To guarantee that your vehicles are safe to drive, it's important to perform a thorough pre-trip inspection (PTI) before hitting the road. Pre-trip inspections become even more important during the winter months because snow and ice on the roads and the vehicle lead to dangerous driving conditions. In British Columbia, the average number of crashes involving death or injury due to driving in these conditions more than doubles between the fall and the beginning of the winter. Nearly 28% of all crashes at work resulting in injury and time loss occur during the three Winter months (November–January), making them the most dangerous time of year for people who drive for work.
Pre-trip inspections are probably the most disliked and most often overlooked part of the job of the professional truck driver in the trucking industry. However, pre-trip inspections not only help reduce the risks of road-related death or injury, but they also help prevent costly repairs. And depending on where you live, PTIs may even be required by law. This inspection is meant to be a thorough check of the truck, trailer, and load. And that’s why the Ontario Safety League recommends that a pre-trip inspection should take 25 to 30 minutes.
Here are tips on how to perform thorough pre-trip inspections during the Winter months:
- Inspect the main external components of the vehicle, including:
- Lights and reflectors
- Trailer couplings
- Load tie-downs
- Inspect that tires and chains are in good condition
- Make sure ice and snow are removed from your vehicle, including the hood, roof, lights, windows, and steps.
- Make sure the mirrors can be adjusted and are in good condition, with no cracks.
- Do more than just check that the wipers can be turned on and off. Remember that wiper fluid should always be filled. And if the windshield wiper fluid has been diluted, it could potentially freeze under extremely cold temperatures.
- Ensure that the coolant level and antifreeze are full. Remember that extreme temperatures can affect your vehicle's ability to regulate its engine.
- Inspect the inside of the vehicle, including:
- Driver’s seat
- Heater/air conditioning
- Safety equipment
- Whenever possible, observe general cleanliness in the cab. An uncluttered interior is less distracting and far safer for driving under all conditions.
- Inspect the vehicle controls, including:
- Steering wheel
- Parking brakes
- Driver controls
- Turn signals
- Ensure heating and defrost equipment is working

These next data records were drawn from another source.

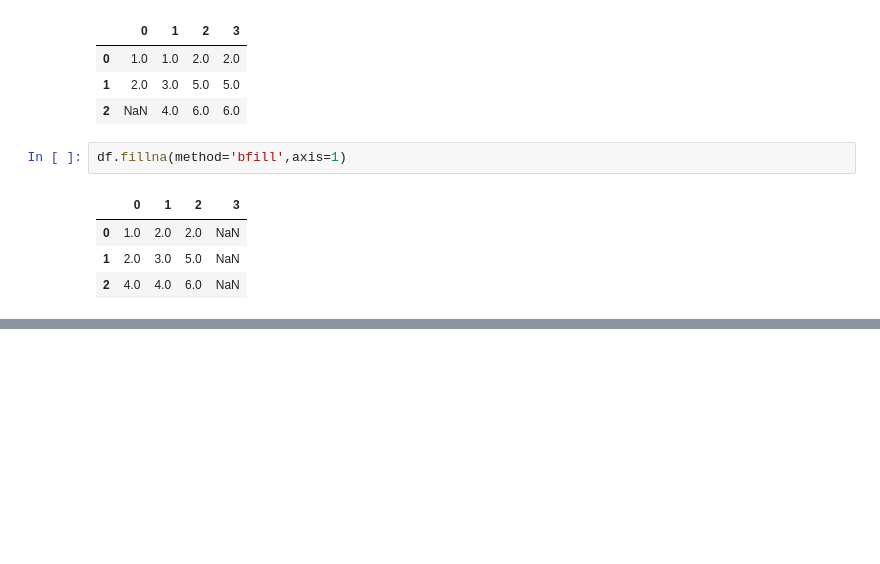
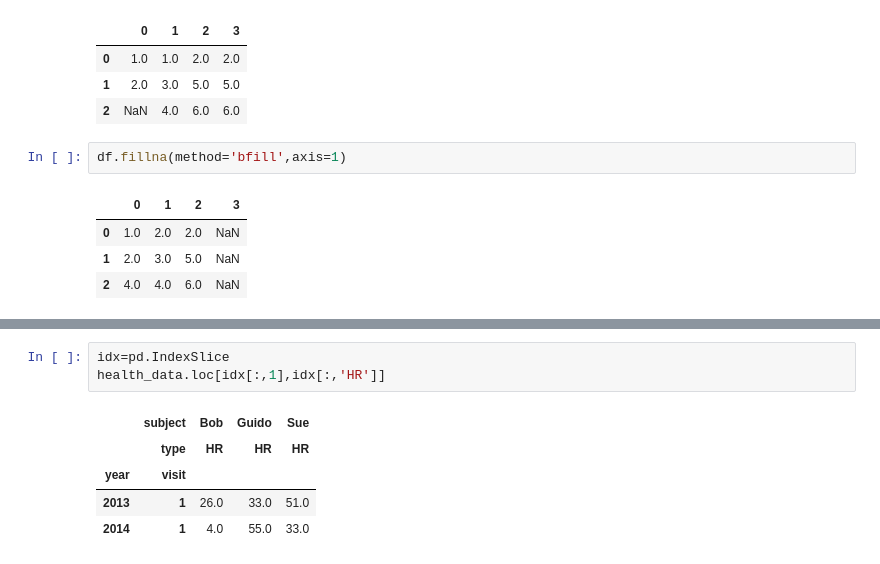
Before and after one commit to Samarth170750/data-sci-python, a Jupyter notebook: Pandas.ipynb, the cells around one changed output, grey strips where cells are left out. Drawn from its saved outputs; the diff is of its cells as text; blank space fills up the shorter version.

```diff
--- a/Pandas.ipynb
+++ b/Pandas.ipynb
@@ -917,0 +1107,9 @@ df.fillna(method='bfill',axis=1)
+# %%
+idx=pd.IndexSlice
+health_data.loc[idx[:,1],idx[:,'HR']]
+# %% [output]
+|  | subject | Bob | Guido | Sue |
+|  | type | HR | HR | HR |
+| year | visit |  |  |  |
+| 2013 | 1 | 26.0 | 33.0 | 51.0 |
+| 2014 | 1 | 4.0 | 55.0 | 33.0 |
```
Also changed, not shown: parts of 57 cells of this notebook, 1 other file.
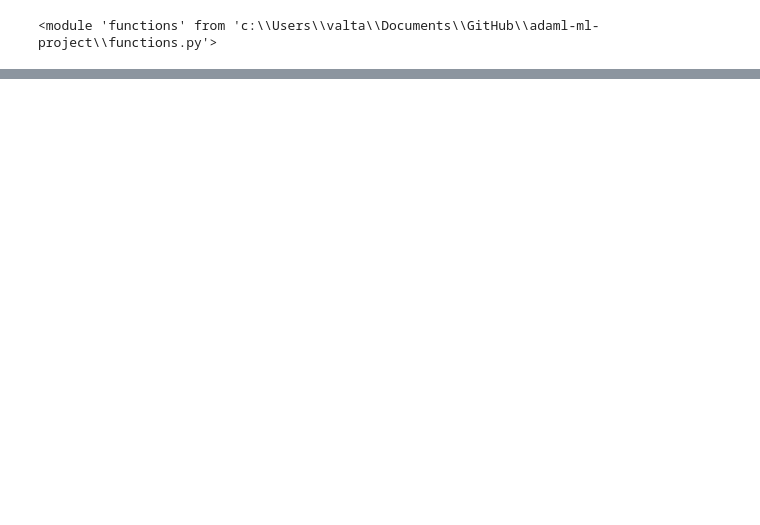
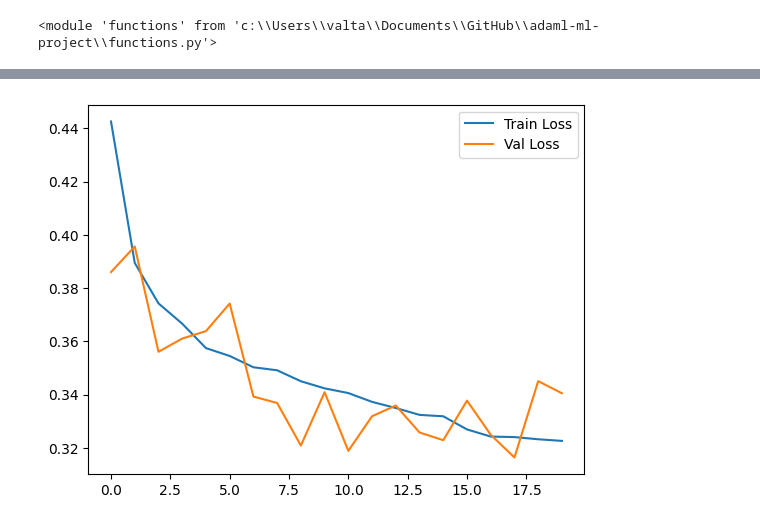
Before and after one commit to veetirajaniemi/adaml-ml-project, a Jupyter notebook: transformerNN.ipynb, the cells around one changed output, grey strips where cells are left out. Drawn from its saved outputs; the diff is of its cells as text; code cells hidden in the pictures; blank space fills up the shorter version.

```diff
--- a/transformerNN.ipynb
+++ b/transformerNN.ipynb
@@ -158 +128,31 @@ optimizer = torch.optim.Adam(model.parameters(), lr=1e-3)
+# %%
+scalerX = StandardScaler()
+scalerY = StandardScaler()
+
+train_X = scalerX.fit_transform(X_train)
+val_X   = scalerX.transform(X_val)
+
+train_Y = scalerY.fit_transform(Y_train.reshape(-1, 1))
+val_Y   = scalerY.transform(Y_val.reshape(-1, 1))
+
+trainData = EnergyData(train_X, train_Y, window)
+valData   = EnergyData(val_X,   val_Y,   window)
+
+trainLoader = DataLoader(trainData, batch_size=32, shuffle=False)
+valLoader   = DataLoader(valData,   batch_size=32, shuffle=False)
+# %%
+model = TransformerModel(
+    input_size=input_size,
+    d_model=64,
+    nhead=4,
+    num_layers=2,
+    dim_feedforward=128,
+    output_size=output_size,
+    max_len=5000
+).to(device)
+
+optimizer = torch.optim.Adam(model.parameters(), lr=learning_rate)
+
+trainLosses = []
+valLosses   = []
 # %%
@@ -261,0 +229,8 @@ Test MSE: 0.2948
+# %%
+plt.figure()
+plt.plot(trainLosses, label="Train Loss")
+plt.plot(valLosses, label="Val Loss")
+plt.legend()
+plt.show()
+# %% [output]
+[figure, added]
```
Also changed, not shown: parts of 16 cells of this notebook.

Drivers should plan for extra time to reach their destination and shouldn’t be in a rush. Often, bad weather and road conditions will cause delays. Since they are inevitable, drivers should factor them into their schedules.
Keep track of your pre-trip inspections for compliance and as best practice for safety.